### YOUR OBJECTIVE
Show only those lines of the entries where the string "span" is found.

### DATA TO USE

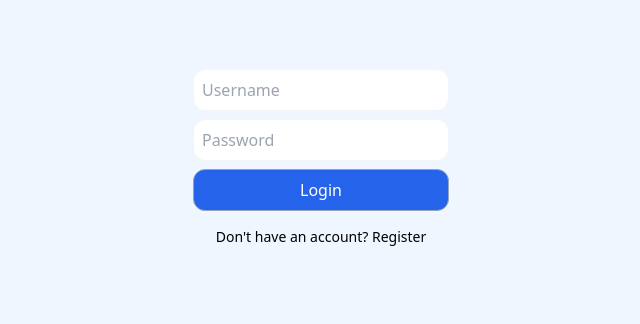
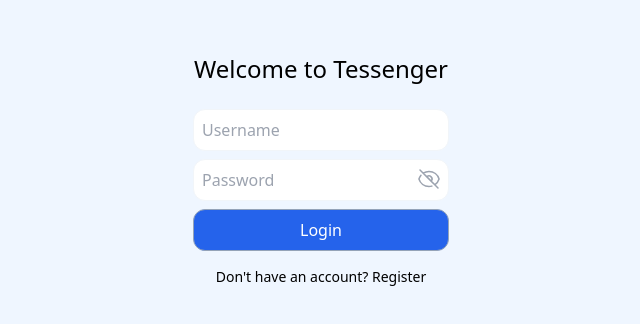
Before and after one commit to HVQuoc/tessenger-fe, a React (Vite) app: page / in a window 1280 px wide. Shown: the part 218-542 px from the top of the page, without its empty margins (319-959 px from the left). Built offline with nearby package versions, Linux system fonts and the light colour scheme; no server answers.

Commit message:
implement logout function and handle login, register

```diff
--- a/src/Chat.jsx
+++ b/src/Chat.jsx
@@ -88,6 +88,7 @@ const Chat = () => {
 
   function logout() {
     axios.post("/logout").then(() => {
+      setWs(null);
       setId(null);
       setUsername(null);
     });
@@ -178,7 +179,7 @@ const Chat = () => {
           })}
         </div>
         <div className="p-2 mx-2 text-start flex items-center justify-between gap-2">
-          <div className="flex gap-1 items-center">
+          <div className="flex gap-2 items-center">
             <div className="bg-gray-200 p-1 rounded-full overflow-hidden text-gray-600 border">
               <svg
                 xmlns="http://www.w3.org/2000/svg"
--- a/src/Register.jsx
+++ b/src/Register.jsx
@@ -6,26 +6,53 @@ import { UserContext } from "./UserContext";
 const Register = () => {
   const [username, setUsername] = useState("");
   const [password, setPassword] = useState("");
-  const [error, setError] = useState("")
+  const [showPassword, setShowPassword] = useState(false);
+  const [error, setError] = useState("");
+  const [isLoading, setIsLoading] = useState(false);
   const [isLoginOrRegister, setIsLoginOrRegister] = useState("login"); // or 'register'
   const { setUsername: setLoggedInUsername, setId } = useContext(UserContext);
 
   async function register(ev) {
     ev.preventDefault();
+    if (!username || !password) {
+      setError("You must fill out all fields.")
+      setTimeout(() => {setError("")}, 3000)
+      return
+    }
     const url = isLoginOrRegister === "login" ? "/login" : "/register";
+    try {
+      setIsLoading(true);
       const response = await axios.post(url, { username, password });
-
       if (response.status === 200) {
         setLoggedInUsername(username);
         setId(response.data.id);
       } else {
-      setError(response.error.message)
+        setError(response?.error?.message);
       }
-
+    } catch (err) {
+      console.log("err login form ", err);
+      if (err.status === 404) {
+        setError("Could not found username " + username);
+      } else if (err.status === 401) {
+        setError("Bad credentials. Wrong password or username.");
+      } else if (err.status === 409) {
+        setError(err?.response.data?.message ?? "Username is already used.");
+      } else {
+        setError(err?.message);
+      }
+    } finally {
+      setIsLoading(false);
+      setTimeout(() => {
+        setError("");
+      }, 5000);
+    }
   }
   return (
-    <div className="bg-blue-50 h-screen flex items-center">
-      {error && (<p className="text-sm text-center">{error}</p>)}
+    <div className="bg-blue-50 h-screen flex flex-col justify-center items-center">
+      <div className="py-4 text-center">
+        <h2 className="text-2xl my-2">Welcome to Tessenger</h2>
+        {error && <p className="text-sm text-red-400 text-center">{error}</p>}
+      </div>
       <form className="w-64 mx-auto mb-12" onSubmit={register}>
         <input
           type="text"
@@ -34,15 +61,90 @@ const Register = () => {
           value={username}
           onChange={(ev) => setUsername(ev.target.value)}
         />
+        <div className="relative mb-2">
           <input
-          type="password"
+            type={showPassword ? "text" : "password"}
             placeholder="Password"
-          className="block w-full rounded-xl border border-slate-100 p-2 mb-2"
+            className="block w-full rounded-xl border border-slate-100 p-2"
             value={password}
             onChange={(ev) => setPassword(ev.target.value)}
           />
-        <button className="bg-blue-600 text-white block w-full mb-4 rounded-xl border p-2 border-slate-400">
+          <span
+            className="absolute right-2 top-2 text-gray-400"
+            onClick={() => setShowPassword((prev) => !prev)}
+          >
+            {showPassword ? (
+              <svg
+                xmlns="http://www.w3.org/2000/svg"
+                fill="none"
+                viewBox="0 0 24 24"
+                strokeWidth={1.5}
+                stroke="currentColor"
+                className="size-6"
+              >
+                <path
+                  strokeLinecap="round"
+                  strokeLinejoin="round"
+                  d="M2.036 12.322a1.012 1.012 0 0 1 0-.639C3.423 7.51 7.36 4.5 12 4.5c4.638 0 8.573 3.007 9.963 7.178.07.207.07.431 0 .639C20.577 16.49 16.64 19.5 12 19.5c-4.638 0-8.573-3.007-9.963-7.178Z"
+                />
+                <path
+                  strokeLinecap="round"
+                  strokeLinejoin="round"
+                  d="M15 12a3 3 0 1 1-6 0 3 3 0 0 1 6 0Z"
+                />
+              </svg>
+            ) : (
+              <svg
+                xmlns="http://www.w3.org/2000/svg"
+                fill="none"
+                viewBox="0 0 24 24"
+                strokeWidth={1.5}
+                stroke="currentColor"
+                className="size-6"
+              >
+                <path
+                  strokeLinecap="round"
+                  strokeLinejoin="round"
+                  d="M3.98 8.223A10.477 10.477 0 0 0 1.934 12C3.226 16.338 7.244 19.5 12 19.5c.993 0 1.953-.138 2.863-.395M6.228 6.228A10.451 10.451 0 0 1 12 4.5c4.756 0 8.773 3.162 10.065 7.498a10.522 10.522 0 0 1-4.293 5.774M6.228 6.228 3 3m3.228 3.228 3.65 3.65m7.894 7.894L21 21m-3.228-3.228-3.65-3.65m0 0a3 3 0 1 0-4.243-4.243m4.242 4.242L9.88 9.88"
+                />
+              </svg>
+            )}
+          </span>
+        </div>
+        <button
+          className={
+            "bg-blue-600 flex justify-center items-center text-white block w-full mb-4 rounded-xl border p-2 border-slate-400" +
+            (isLoading ? " opacity-50" : "")
+          }
+          disabled={isLoading}
+        >
+          <span className="mx-2">
             {isLoginOrRegister === "login" ? "Login" : "Register"}
+          </span>
+          {isLoading && (
+            <span>
+              <svg
+                className="h-5 w-5 animate-spin"
+                viewBox="0 0 24 24"
+                fill="none"
+                xmlns="http://www.w3.org/2000/svg"
+              >
+                <circle
+                  className="opacity-25"
+                  cx="12"
+                  cy="12"
+                  r="10"
+                  stroke="currentColor"
+                  strokeWidth="4"
+                ></circle>
+                <path
+                  className="opacity-75"
+                  fill="currentColor"
+                  d="M4 12a8 8 0 018-8v4l3-3-3-3v4a8 8 0 00-8 8z"
+                ></path>
+              </svg>
+            </span>
+          )}
         </button>
         {isLoginOrRegister === "register" && (
           <div className="text-center text-sm">
--- a/src/Routes.jsx
+++ b/src/Routes.jsx
@@ -7,7 +7,7 @@ const Routes = () => {
   const { username, id } = useContext(UserContext);
 
   if (username) {
-    return <Chat />
+    return <Chat />;
   }
   return (
     <div>
```
Lines whose indentation alone changed are shown as unchanged.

### SOLUTION FOR THIS PROBLEM
+          <span
+          </span>
+          <span className="mx-2">
+          </span>
+            <span>
+            </span>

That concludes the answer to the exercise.